Dr Kaustubh Mahajan, consultant neurologist, Fortis SL Raheja Hospital, Mahim, says there are many factors responsible for the growing number of young people experiencing memory loss. “Some of it can be attributed to the consequence of living in the pandemic where people have experienced extreme pressures, illness, isolation and increased screen time due to work from home. Dietary deficiency, lack of sleep and some medication can also lead to memory loss,” he says.
According to the doctor, in recent times, a growing number of people in the age group of 40-50 years have complained of issues of memory loss and increased forgetfulness, leading to minor cognitive impairment.
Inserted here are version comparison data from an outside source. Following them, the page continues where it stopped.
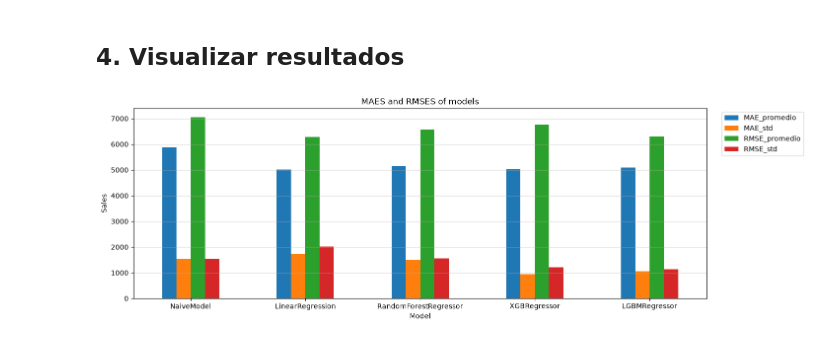
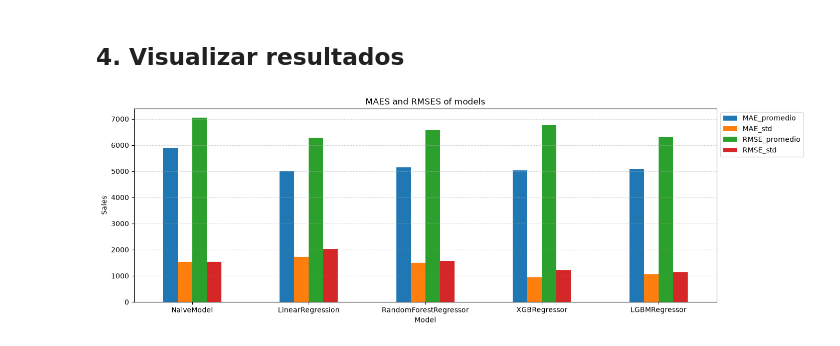
Before and after one commit to charligram/1_analisis_ventas, a Jupyter notebook: notebooks/03_modeling.ipynb, the cells around one changed output. Cells and saved outputs as stored; diff of their text form; code cells hidden in the pictures.

Commit message:
Change linestyle of grid

```diff
--- a/notebooks/03_modeling.ipynb
+++ b/notebooks/03_modeling.ipynb
@@ -165,23 +165,24 @@ stats_columns_names = df_cv.drop(columns=['modelo']).columns
 # %%
 ax = df_cv.plot(
     kind='bar',
     x='modelo',
     y=stats_columns_names,
     figsize=(15, 5)
 )
 
 plt.title('MAES and RMSES of models')
 plt.xlabel('Model')
 plt.ylabel('Sales')
 
 # Ajustar grid de forma manual
 ax.grid(
     axis='y',
-    alpha=0.5
+    alpha=0.5,
+    linestyle='--'
 )
 
-ax.legend(bbox_to_anchor=(1.02, 1))
+ax.legend(bbox_to_anchor=(1, 1))
 
 plt.tick_params(rotation=0)
 # %% [output]
-[figure, old version]
+[figure, new version]
```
He goes on to talk about ‘digital amnesia’ — “a phenomenon where our brains are fast losing their ability to remember as we become increasingly reliant on technology to retain data”.
Dr Mahajan warns that smartphone addiction could impair our brain’s ability to retain new information and form new memories. “Distraction is one of the key factors in this regard. When we are busy multitasking on our smartphones, we are only half-focused on learning a new skill. The information is unlikely to get stored in our long-term memory.”
In the pandemic, we have been out of practice at social interaction. (Photo: Getty/Thinkstock)
“Smartphone addiction can interrupt sleep. We need deep sleep to detoxify our brain. It is only then that the brain engages in synaptic pruning — making room for new information by pruning old information. When we have interrupted sleep, synaptic pruning cannot take place, thus, impairing our ability to retain new information and form new memories,” he explains.
How to overcome digital amnesia?
1. Ensure that you do not carry your mobile phone to bed at night.
2. Turn off notifications and uninstall/offload all non-essential apps.
3. Instead of using GPS everywhere, print Google direction maps and try to get to the destination.
4. Observe a screen-free day at least one day a week.
5. Potential risks to the brain can be minimised by using headphones or loud speakers while calling, especially when network quality is low and the mobile phone is functioning to its maximum potential.
Impact of the pandemic
The doctor further explains that in the pandemic, we have been out of practice at social interaction. And that instead of travelling to work, moving about in an office, going to other places for meetings and bumping into people constantly, we are confined in one room, staring at the same screen for endless online meetings. These may have greatly impacted brain functioning.
“Several prescription and over-the-counter medications can interfere with or cause loss of memory. Antidepressants, antihistamines, anti-anxiety medications, migraine pills, sleeping pills, and pain medications given after surgery, along with alcohol, tobacco, or drug use are possible culprits for memory loss,” he says.
Good nutrition including high-quality proteins and fats is important for proper brain functioning. Deficiencies in vitamin B1 and B12 specifically can affect memory. Try doing the following:
– Have a balanced diet
– Learn new skill
– Learn new language
– Exercise- walking, aerobics, running
– Get adequate sleep